Exercise details — Take the entries below and write them out exactly, with each picture removed.

(Before and after images)
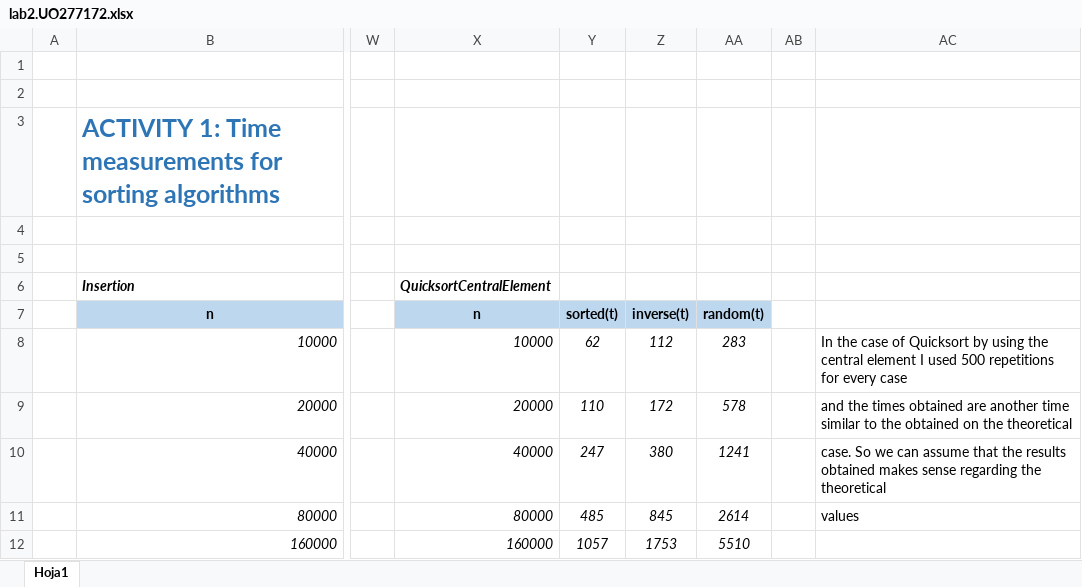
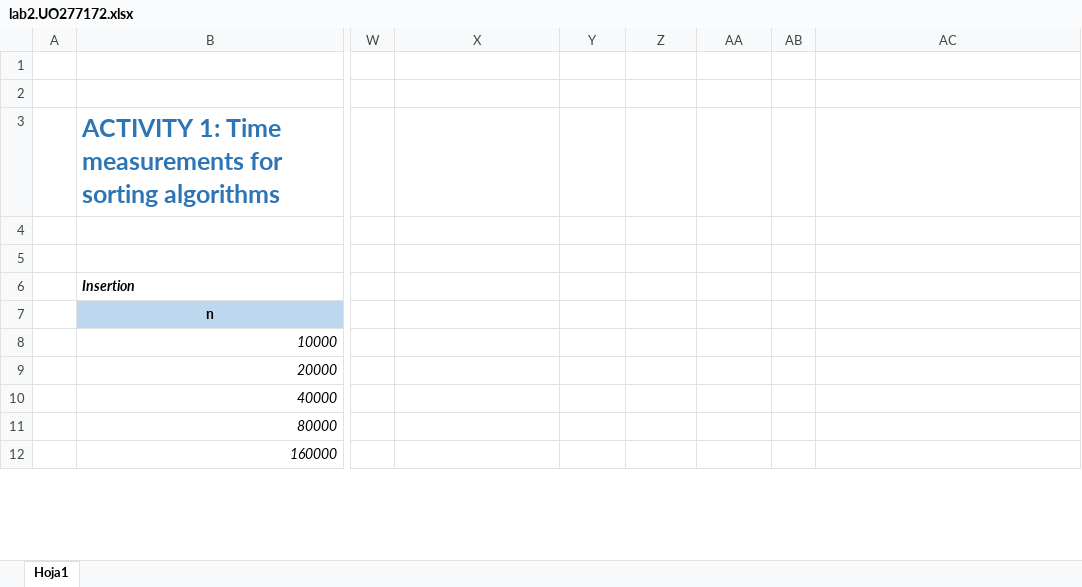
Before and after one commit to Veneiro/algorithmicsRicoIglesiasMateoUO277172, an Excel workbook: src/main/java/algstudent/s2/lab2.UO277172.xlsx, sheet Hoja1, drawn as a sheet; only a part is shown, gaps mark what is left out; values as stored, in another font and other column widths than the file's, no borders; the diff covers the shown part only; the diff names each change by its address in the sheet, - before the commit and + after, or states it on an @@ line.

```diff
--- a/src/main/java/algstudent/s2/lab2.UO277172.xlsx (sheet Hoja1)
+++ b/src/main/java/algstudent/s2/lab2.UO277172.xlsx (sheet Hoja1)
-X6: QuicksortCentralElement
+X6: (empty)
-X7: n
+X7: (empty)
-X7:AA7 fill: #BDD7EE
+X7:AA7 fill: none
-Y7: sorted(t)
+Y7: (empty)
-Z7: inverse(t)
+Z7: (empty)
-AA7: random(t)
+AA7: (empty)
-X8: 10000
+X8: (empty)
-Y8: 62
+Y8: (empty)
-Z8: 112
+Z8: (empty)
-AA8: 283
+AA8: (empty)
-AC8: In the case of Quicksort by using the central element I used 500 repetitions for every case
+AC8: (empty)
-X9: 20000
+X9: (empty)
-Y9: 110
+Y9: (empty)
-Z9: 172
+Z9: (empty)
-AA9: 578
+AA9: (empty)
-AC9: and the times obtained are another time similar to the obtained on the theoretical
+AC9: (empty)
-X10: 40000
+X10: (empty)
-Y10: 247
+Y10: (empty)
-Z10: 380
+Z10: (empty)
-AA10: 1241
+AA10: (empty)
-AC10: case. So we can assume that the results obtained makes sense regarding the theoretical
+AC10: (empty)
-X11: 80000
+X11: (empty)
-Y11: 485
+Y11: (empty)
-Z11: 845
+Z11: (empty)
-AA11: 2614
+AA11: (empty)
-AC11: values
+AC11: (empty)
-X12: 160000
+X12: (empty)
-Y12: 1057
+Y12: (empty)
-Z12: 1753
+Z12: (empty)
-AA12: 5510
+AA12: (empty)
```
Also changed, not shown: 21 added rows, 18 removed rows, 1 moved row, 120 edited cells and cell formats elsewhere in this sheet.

Task response —
Before and after one commit to Veneiro/algorithmicsRicoIglesiasMateoUO277172, an Excel workbook: src/main/java/algstudent/s2/lab2.UO277172.xlsx, sheet Hoja1, drawn as a sheet; only a part is shown, gaps mark what is left out; values as stored, in another font and other column widths than the file's, no borders; the diff covers the shown part only; the diff names each change by its address in the sheet, - before the commit and + after, or states it on an @@ line.

```diff
--- a/src/main/java/algstudent/s2/lab2.UO277172.xlsx (sheet Hoja1)
+++ b/src/main/java/algstudent/s2/lab2.UO277172.xlsx (sheet Hoja1)
-X6: QuicksortCentralElement
+X6: (empty)
-X7: n
+X7: (empty)
-X7:AA7 fill: #BDD7EE
+X7:AA7 fill: none
-Y7: sorted(t)
+Y7: (empty)
-Z7: inverse(t)
+Z7: (empty)
-AA7: random(t)
+AA7: (empty)
-X8: 10000
+X8: (empty)
-Y8: 62
+Y8: (empty)
-Z8: 112
+Z8: (empty)
-AA8: 283
+AA8: (empty)
-AC8: In the case of Quicksort by using the central element I used 500 repetitions for every case
+AC8: (empty)
-X9: 20000
+X9: (empty)
-Y9: 110
+Y9: (empty)
-Z9: 172
+Z9: (empty)
-AA9: 578
+AA9: (empty)
-AC9: and the times obtained are another time similar to the obtained on the theoretical
+AC9: (empty)
-X10: 40000
+X10: (empty)
-Y10: 247
+Y10: (empty)
-Z10: 380
+Z10: (empty)
-AA10: 1241
+AA10: (empty)
-AC10: case. So we can assume that the results obtained makes sense regarding the theoretical
+AC10: (empty)
-X11: 80000
+X11: (empty)
-Y11: 485
+Y11: (empty)
-Z11: 845
+Z11: (empty)
-AA11: 2614
+AA11: (empty)
-AC11: values
+AC11: (empty)
-X12: 160000
+X12: (empty)
-Y12: 1057
+Y12: (empty)
-Z12: 1753
+Z12: (empty)
-AA12: 5510
+AA12: (empty)
```
Also changed, not shown: 21 added rows, 18 removed rows, 1 moved row, 120 edited cells and cell formats elsewhere in this sheet.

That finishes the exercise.